Mangat Ram: Right and Left Hand, as well as manservant of the professor…
The Plot
The first few pages of the plot are reminiscent of the iconic “Da Vince Code”; but don’t fret – the novel is anything but an indianised Da Vinci! It takes off on its own track within a few pages- and the take off   is not on a tangent but on an independent track of its own. A man is found dead on the floor of the Sanctum of the Taj Mahal, with enough hints on the tomb as well as on the body to suggest a hindu origin of the famous monument. The investigation into this murder and its remifications form the rest of the story as Mehrunissa, singlehandedly at first, tries to solve the murder of her friend and helper. Why was the calligraphy on the monument altered? Mehrunissa is the only one who knows about the alteration, being fluent in Persian. Why did the body disappear? With the police being uncooperative and unnnimaginative, the girl finds herself all alone, with only the professor to turn to for advice… At this juncture  enters JCP R. P. Singh – a police officer with imagination, a high degree of intelligence and drive. The investigation acquires pace from here onwards as the 2 join forces to unravel one of the most diabolical challenges to security that Agra – and by extension India has ever faced…
The Analysis
In one phrase: A cracker of a book! Unputdownable from page 1 till page 399. The story is original, reasonably fast paced, believable and convoluted. Despite being convoluted, it is also deceptively simple to follow. At no point do you feel that there is anything outlandish or unreal in the basic plot. It flows in an even pace, does not take any unwarranted de-tours. There are no sub-plots or dalliances of any kind anywhere in the story. One scene effortlessly blends into the next, the changeovers are relatively smooth ; it all blends into one nice fast paced novel – one that you would want to read again and again. 
All the characters have been well-developed; adequate space has been devoted to each characters’ development. This is important: there is almost no unnecessary detail regarding each character.
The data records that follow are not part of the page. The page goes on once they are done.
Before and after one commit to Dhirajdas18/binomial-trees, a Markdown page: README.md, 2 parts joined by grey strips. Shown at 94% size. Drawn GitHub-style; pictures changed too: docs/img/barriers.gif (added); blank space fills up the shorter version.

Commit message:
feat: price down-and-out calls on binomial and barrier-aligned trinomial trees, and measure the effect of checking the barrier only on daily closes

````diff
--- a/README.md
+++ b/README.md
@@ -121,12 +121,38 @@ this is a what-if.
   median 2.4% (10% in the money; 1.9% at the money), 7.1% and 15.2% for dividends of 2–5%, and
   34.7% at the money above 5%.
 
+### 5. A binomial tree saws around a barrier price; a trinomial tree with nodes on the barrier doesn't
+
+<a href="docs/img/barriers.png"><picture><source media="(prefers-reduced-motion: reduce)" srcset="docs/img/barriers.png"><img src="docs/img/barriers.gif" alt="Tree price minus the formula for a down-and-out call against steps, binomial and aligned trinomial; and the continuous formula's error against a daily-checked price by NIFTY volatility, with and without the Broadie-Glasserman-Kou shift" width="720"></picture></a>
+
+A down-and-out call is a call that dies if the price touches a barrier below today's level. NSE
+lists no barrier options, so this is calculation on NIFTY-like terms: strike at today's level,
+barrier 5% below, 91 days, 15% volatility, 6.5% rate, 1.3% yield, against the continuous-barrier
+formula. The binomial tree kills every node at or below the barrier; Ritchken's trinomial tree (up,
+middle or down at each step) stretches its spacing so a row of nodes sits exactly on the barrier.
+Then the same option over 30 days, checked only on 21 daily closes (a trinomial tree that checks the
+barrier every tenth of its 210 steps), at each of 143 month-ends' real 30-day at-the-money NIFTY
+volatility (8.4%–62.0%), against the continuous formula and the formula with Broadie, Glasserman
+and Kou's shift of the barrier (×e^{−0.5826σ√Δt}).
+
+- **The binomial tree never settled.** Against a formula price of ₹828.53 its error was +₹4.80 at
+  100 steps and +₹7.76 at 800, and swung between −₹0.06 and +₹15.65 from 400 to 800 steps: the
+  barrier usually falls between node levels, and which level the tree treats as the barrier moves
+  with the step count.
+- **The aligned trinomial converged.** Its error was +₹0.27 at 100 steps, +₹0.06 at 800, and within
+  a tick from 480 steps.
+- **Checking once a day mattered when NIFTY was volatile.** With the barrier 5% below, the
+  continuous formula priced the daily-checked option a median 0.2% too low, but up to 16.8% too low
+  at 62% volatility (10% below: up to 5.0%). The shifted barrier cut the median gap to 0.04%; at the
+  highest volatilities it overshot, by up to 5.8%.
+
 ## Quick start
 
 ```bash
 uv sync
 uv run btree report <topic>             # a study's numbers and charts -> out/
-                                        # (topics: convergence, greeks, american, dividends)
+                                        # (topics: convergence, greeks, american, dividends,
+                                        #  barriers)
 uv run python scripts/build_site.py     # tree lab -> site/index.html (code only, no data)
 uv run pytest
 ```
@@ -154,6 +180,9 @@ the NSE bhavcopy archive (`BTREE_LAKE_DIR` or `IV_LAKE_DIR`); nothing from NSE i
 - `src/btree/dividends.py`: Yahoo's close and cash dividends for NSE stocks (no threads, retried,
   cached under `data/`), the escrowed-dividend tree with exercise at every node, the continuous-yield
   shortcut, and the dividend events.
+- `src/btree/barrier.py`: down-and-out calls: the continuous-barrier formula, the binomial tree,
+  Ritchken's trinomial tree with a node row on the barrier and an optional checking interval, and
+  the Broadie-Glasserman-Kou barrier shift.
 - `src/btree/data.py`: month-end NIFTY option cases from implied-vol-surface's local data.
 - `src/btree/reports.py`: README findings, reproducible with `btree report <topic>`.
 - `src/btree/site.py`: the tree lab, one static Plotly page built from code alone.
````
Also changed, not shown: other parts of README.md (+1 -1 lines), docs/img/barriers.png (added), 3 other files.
This of course adds to the pace of the story; It also helps us equate better to each character, understand the motives and actions stated. Some characters have been intentionally left under-developed; saying more would reveal too much – so let me leave it at that. The writing style is lucid and fluent and – most importantly – decent. Too many of the recent Indian authors use expletives . Happily, this is one nice and clean book – and that makes it a double pleasure to read!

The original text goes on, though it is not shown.